Task inputs —

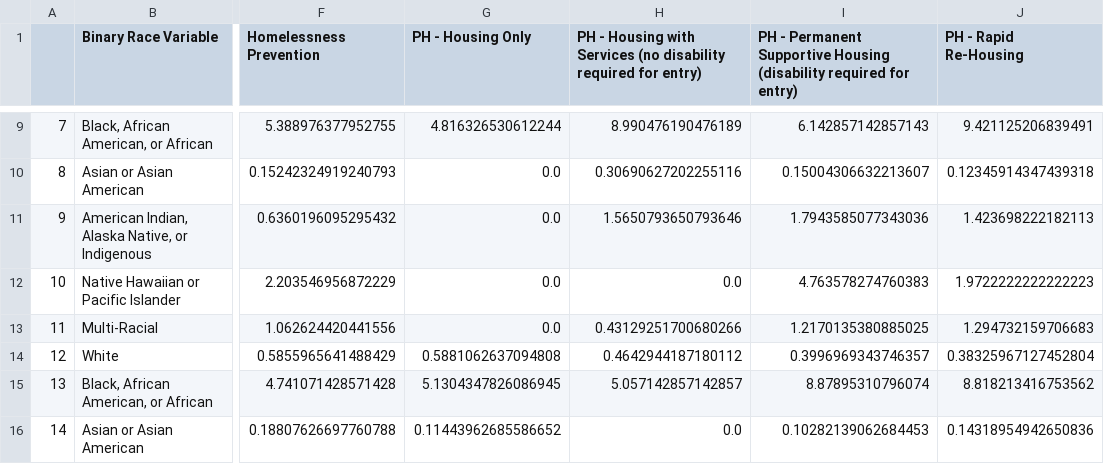
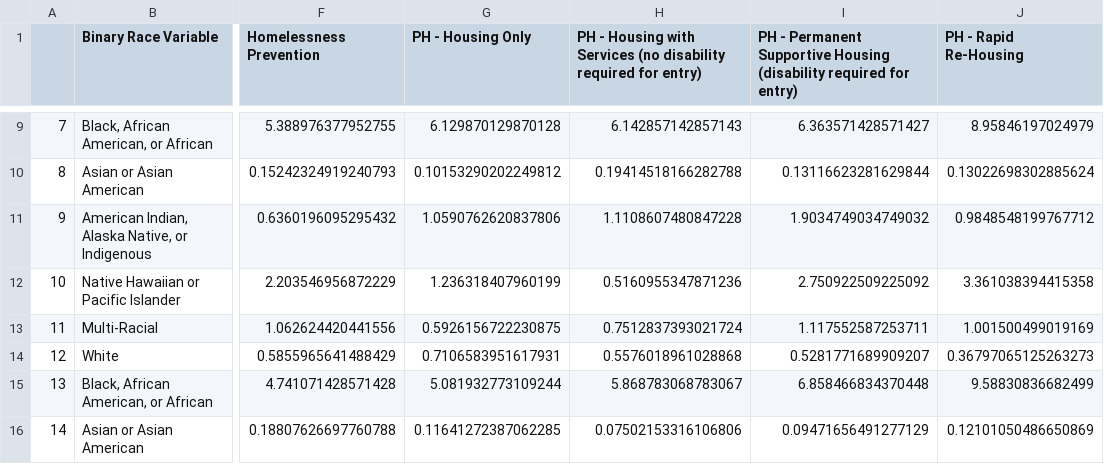
Before and after one commit to cdeleon13/newsletterapp, a CSV file: assets/housed_binary_race_likeliness_data_df.csv, drawn as a sheet; only a part is shown, gaps mark what is left out; the diff covers the shown part only; the diff names each change by its address in the sheet, - before the commit and + after, or states it on an @@ line.

```diff
--- a/assets/housed_binary_race_likeliness_data_df.csv
+++ b/assets/housed_binary_race_likeliness_data_df.csv
-G9 (PH - Housing Only): 4.816326530612244
+G9 (PH - Housing Only): 6.129870129870128
-H9: 8.990476190476189
+H9: 6.142857142857143
-I9: 6.142857142857143
+I9: 6.363571428571427
-J9 (PH - Rapid Re-Housing): 9.421125206839491
+J9 (PH - Rapid Re-Housing): 8.95846197024979
-G10 (PH - Housing Only): 0.0
+G10 (PH - Housing Only): 0.10153290202249812
-H10: 0.30690627202255116
+H10: 0.19414518166282788
-I10: 0.15004306632213607
+I10: 0.13116623281629844
-J10 (PH - Rapid Re-Housing): 0.12345914347439318
+J10 (PH - Rapid Re-Housing): 0.13022698302885624
-G11 (PH - Housing Only): 0.0
+G11 (PH - Housing Only): 1.0590762620837806
-H11: 1.5650793650793646
+H11: 1.1108607480847228
-I11: 1.7943585077343036
+I11: 1.9034749034749032
-J11 (PH - Rapid Re-Housing): 1.423698222182113
+J11 (PH - Rapid Re-Housing): 0.9848548199767712
-G12 (PH - Housing Only): 0.0
+G12 (PH - Housing Only): 1.236318407960199
-H12: 0.0
+H12: 0.5160955347871236
-I12: 4.763578274760383
+I12: 2.750922509225092
-J12 (PH - Rapid Re-Housing): 1.9722222222222223
+J12 (PH - Rapid Re-Housing): 3.361038394415358
-G13 (PH - Housing Only): 0.0
+G13 (PH - Housing Only): 0.5926156722230875
-H13: 0.43129251700680266
+H13: 0.7512837393021724
-I13: 1.2170135380885025
+I13: 1.117552587253711
-J13 (PH - Rapid Re-Housing): 1.294732159706683
+J13 (PH - Rapid Re-Housing): 1.001500499019169
-G14 (PH - Housing Only): 0.5881062637094808
+G14 (PH - Housing Only): 0.7106583951617931
-H14: 0.4642944187180112
+H14: 0.5576018961028868
-I14: 0.3996969343746357
+I14: 0.5281771689909207
-J14 (PH - Rapid Re-Housing): 0.38325967127452804
+J14 (PH - Rapid Re-Housing): 0.36797065125263273
-G15 (PH - Housing Only): 5.1304347826086945
+G15 (PH - Housing Only): 5.081932773109244
-H15: 5.057142857142857
+H15: 5.868783068783067
-I15: 8.87895310796074
+I15: 6.858466834370448
-J15 (PH - Rapid Re-Housing): 8.818213416753562
+J15 (PH - Rapid Re-Housing): 9.58830836682499
-G16 (PH - Housing Only): 0.11443962685586652
+G16 (PH - Housing Only): 0.11641272387062285
-H16: 0.0
+H16: 0.07502153316106806
-I16: 0.10282139062684453
+I16: 0.09471656491277129
-J16 (PH - Rapid Re-Housing): 0.14318954942650836
+J16 (PH - Rapid Re-Housing): 0.12101050486650869
```
Also changed, not shown: 41 edited cells elsewhere in this file, assets/housed_binary_race_data_counts_df.csv, assets/housed_binary_race_data_percent_by_pop_df.csv, 2 other files.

What is needed — Scan the material above for the word "file", and copy each line where it appears.

Expected output —
Before and after one commit to cdeleon13/newsletterapp, a CSV file: assets/housed_binary_race_likeliness_data_df.csv, drawn as a sheet; only a part is shown, gaps mark what is left out; the diff covers the shown part only; the diff names each change by its address in the sheet, - before the commit and + after, or states it on an @@ line.
Also changed, not shown: 41 edited cells elsewhere in this file, assets/housed_binary_race_data_counts_df.csv, assets/housed_binary_race_data_percent_by_pop_df.csv, 2 other files.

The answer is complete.